::: SUPPLIED RECORDS :::
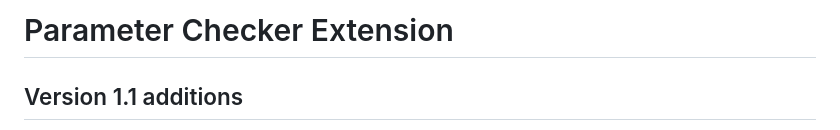
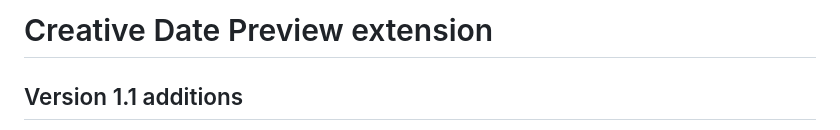
Before and after one commit to franciaemilhplgamedesign-tech/parameter-fixer-ext, a Markdown page: README.md, the part around the change. GitHub-like rendering.

```diff
--- a/README.md
+++ b/README.md
@@ -1,4 +1,4 @@
-# Parameter Checker Extension
+# Creative Date Preview extension
 
 ## Version 1.1 additions
 
```
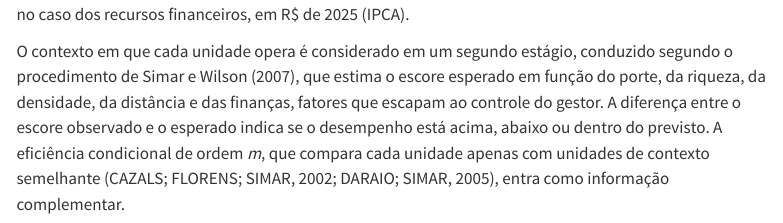
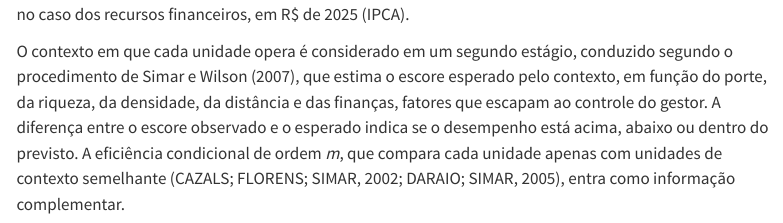
Before and after one commit to DanielLindomar/ppsus, a Quarto document (metodologia.qmd): the page in a window 1100 px wide, from 5950 px down. Rendered offline with R 4.5, knitr and Pandoc in place of Quarto, with nearby package versions; some code elsewhere in the file could not run offline; menus at the side of the page are left out; common packages that the code uses without loading them are loaded.

Commit message:
Versão 0.5 (rodada 3, item 1): glossário restaura as dicas de sigla da v0.4
- assets/glossario.html: o script passa a percorrer cada trecho de texto até o
  fim, marcando a primeira ocorrência de cada sigla no bloco, como o comentário
  já prometia; antes só a primeira sigla de cada trecho era examinada, e as
  frases novas que começam por "Fonte: DATASUS…" ou citam IPCA, API ou CID-10
  antes de CNES e IBGE tiravam as dicas destas.
- Três chaves-variante com a mesma definição das chaves existentes:
  "diagnóstico de robustez de ordem-m" (evita a dica genérica de "ordem-m" nas
  fichas reescritas), "municípios de referência plausíveis" e "município de
  referência plausível".
- metodologia.qmd: "escore esperado pelo contexto" volta à frase do segundo
  estágio, para receber a definição completa, como na v0.4.

Nenhuma definição, número ou sentido muda. Conferido no Chrome sem interface
(Metodologia e Água Boa renderizadas isoladamente): as dicas da v0.4 voltam
todas e coincidem com o simulador do script corrigido.

Co-Authored-By: Claude Opus 5.5 <noreply@anthropic.com>

```diff
--- a/metodologia.qmd
+++ b/metodologia.qmd
@@ -126,7 +126,7 @@ A leitura dos resultados é feita por faixas com intervalo de confiança, e não
 
 Os pares de referência e as metas, por sua vez, derivam de uma fronteira formada apenas por unidades com registro plausível. A meta plena corresponde ao que as melhores práticas comparáveis alcançam com os mesmos recursos; a meta intermediária cobre `r num(100 * par_ef("meta_intermediaria_fracao"))`% da distância até ela; e o potencial de melhoria corresponde à diferença entre a meta plena e o valor observado, expressa em unidades, em percentual e, no caso dos recursos financeiros, em R$ de `r as.integer(par_ef("ano_base_precos"))` (IPCA).
 
-O contexto em que cada unidade opera é considerado em um segundo estágio, conduzido segundo o procedimento de Simar e Wilson (2007), que estima o escore esperado em função do porte, da riqueza, da densidade, da distância e das finanças, fatores que escapam ao controle do gestor. A diferença entre o escore observado e o esperado indica se o desempenho está acima, abaixo ou dentro do previsto. A eficiência condicional de ordem *m*, que compara cada unidade apenas com unidades de contexto semelhante (CAZALS; FLORENS; SIMAR, 2002; DARAIO; SIMAR, 2005), entra como informação complementar.
+O contexto em que cada unidade opera é considerado em um segundo estágio, conduzido segundo o procedimento de Simar e Wilson (2007), que estima o escore esperado pelo contexto, em função do porte, da riqueza, da densidade, da distância e das finanças, fatores que escapam ao controle do gestor. A diferença entre o escore observado e o esperado indica se o desempenho está acima, abaixo ou dentro do previsto. A eficiência condicional de ordem *m*, que compara cada unidade apenas com unidades de contexto semelhante (CAZALS; FLORENS; SIMAR, 2002; DARAIO; SIMAR, 2005), entra como informação complementar.
 
 A produtividade é acompanhada pelo índice de Malmquist (CAVES; CHRISTENSEN; DIEWERT, 1982), na formulação de Färe *et al.* (1994), que mede a variação entre dois anos e se decompõe em dois componentes. O primeiro, a mudança de eficiência, expressa a aproximação às melhores práticas e constitui o componente atribuível à gestão, publicado por unidade; o segundo, o deslocamento tecnológico, expressa o movimento da própria fronteira e é publicado apenas de forma agregada e com ressalva, porque, após 2022, pode refletir o crescimento do registro no CNES. As tendências somente são rotuladas quando a variação supera ±`r num(100 * par_ef("tendencia_limiar"))`% ao ano de forma consistente.
 
```
Also changed, not shown: assets/glossario.html.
:::
• [EXERCISE DIRECTIONS] From the listing, extract all text exactly as given and drop any picture.

• [ANSWER SECTION]
Before and after one commit to franciaemilhplgamedesign-tech/parameter-fixer-ext, a Markdown page: README.md, the part around the change. GitHub-like rendering.

```diff
--- a/README.md
+++ b/README.md
@@ -1,4 +1,4 @@
-# Parameter Checker Extension
+# Creative Date Preview extension
 
 ## Version 1.1 additions
 
```
Before and after one commit to DanielLindomar/ppsus, a Quarto document (metodologia.qmd): the page in a window 1100 px wide, from 5950 px down. Rendered offline with R 4.5, knitr and Pandoc in place of Quarto, with nearby package versions; some code elsewhere in the file could not run offline; menus at the side of the page are left out; common packages that the code uses without loading them are loaded.

Commit message:
Versão 0.5 (rodada 3, item 1): glossário restaura as dicas de sigla da v0.4
- assets/glossario.html: o script passa a percorrer cada trecho de texto até o
  fim, marcando a primeira ocorrência de cada sigla no bloco, como o comentário
  já prometia; antes só a primeira sigla de cada trecho era examinada, e as
  frases novas que começam por "Fonte: DATASUS…" ou citam IPCA, API ou CID-10
  antes de CNES e IBGE tiravam as dicas destas.
- Três chaves-variante com a mesma definição das chaves existentes:
  "diagnóstico de robustez de ordem-m" (evita a dica genérica de "ordem-m" nas
  fichas reescritas), "municípios de referência plausíveis" e "município de
  referência plausível".
- metodologia.qmd: "escore esperado pelo contexto" volta à frase do segundo
  estágio, para receber a definição completa, como na v0.4.

Nenhuma definição, número ou sentido muda. Conferido no Chrome sem interface
(Metodologia e Água Boa renderizadas isoladamente): as dicas da v0.4 voltam
todas e coincidem com o simulador do script corrigido.

Co-Authored-By: Claude Opus 5.5 <noreply@anthropic.com>

```diff
--- a/metodologia.qmd
+++ b/metodologia.qmd
@@ -126,7 +126,7 @@ A leitura dos resultados é feita por faixas com intervalo de confiança, e não
 
 Os pares de referência e as metas, por sua vez, derivam de uma fronteira formada apenas por unidades com registro plausível. A meta plena corresponde ao que as melhores práticas comparáveis alcançam com os mesmos recursos; a meta intermediária cobre `r num(100 * par_ef("meta_intermediaria_fracao"))`% da distância até ela; e o potencial de melhoria corresponde à diferença entre a meta plena e o valor observado, expressa em unidades, em percentual e, no caso dos recursos financeiros, em R$ de `r as.integer(par_ef("ano_base_precos"))` (IPCA).
 
-O contexto em que cada unidade opera é considerado em um segundo estágio, conduzido segundo o procedimento de Simar e Wilson (2007), que estima o escore esperado em função do porte, da riqueza, da densidade, da distância e das finanças, fatores que escapam ao controle do gestor. A diferença entre o escore observado e o esperado indica se o desempenho está acima, abaixo ou dentro do previsto. A eficiência condicional de ordem *m*, que compara cada unidade apenas com unidades de contexto semelhante (CAZALS; FLORENS; SIMAR, 2002; DARAIO; SIMAR, 2005), entra como informação complementar.
+O contexto em que cada unidade opera é considerado em um segundo estágio, conduzido segundo o procedimento de Simar e Wilson (2007), que estima o escore esperado pelo contexto, em função do porte, da riqueza, da densidade, da distância e das finanças, fatores que escapam ao controle do gestor. A diferença entre o escore observado e o esperado indica se o desempenho está acima, abaixo ou dentro do previsto. A eficiência condicional de ordem *m*, que compara cada unidade apenas com unidades de contexto semelhante (CAZALS; FLORENS; SIMAR, 2002; DARAIO; SIMAR, 2005), entra como informação complementar.
 
 A produtividade é acompanhada pelo índice de Malmquist (CAVES; CHRISTENSEN; DIEWERT, 1982), na formulação de Färe *et al.* (1994), que mede a variação entre dois anos e se decompõe em dois componentes. O primeiro, a mudança de eficiência, expressa a aproximação às melhores práticas e constitui o componente atribuível à gestão, publicado por unidade; o segundo, o deslocamento tecnológico, expressa o movimento da própria fronteira e é publicado apenas de forma agregada e com ressalva, porque, após 2022, pode refletir o crescimento do registro no CNES. As tendências somente são rotuladas quando a variação supera ±`r num(100 * par_ef("tendencia_limiar"))`% ao ano de forma consistente.
 
```
Also changed, not shown: assets/glossario.html.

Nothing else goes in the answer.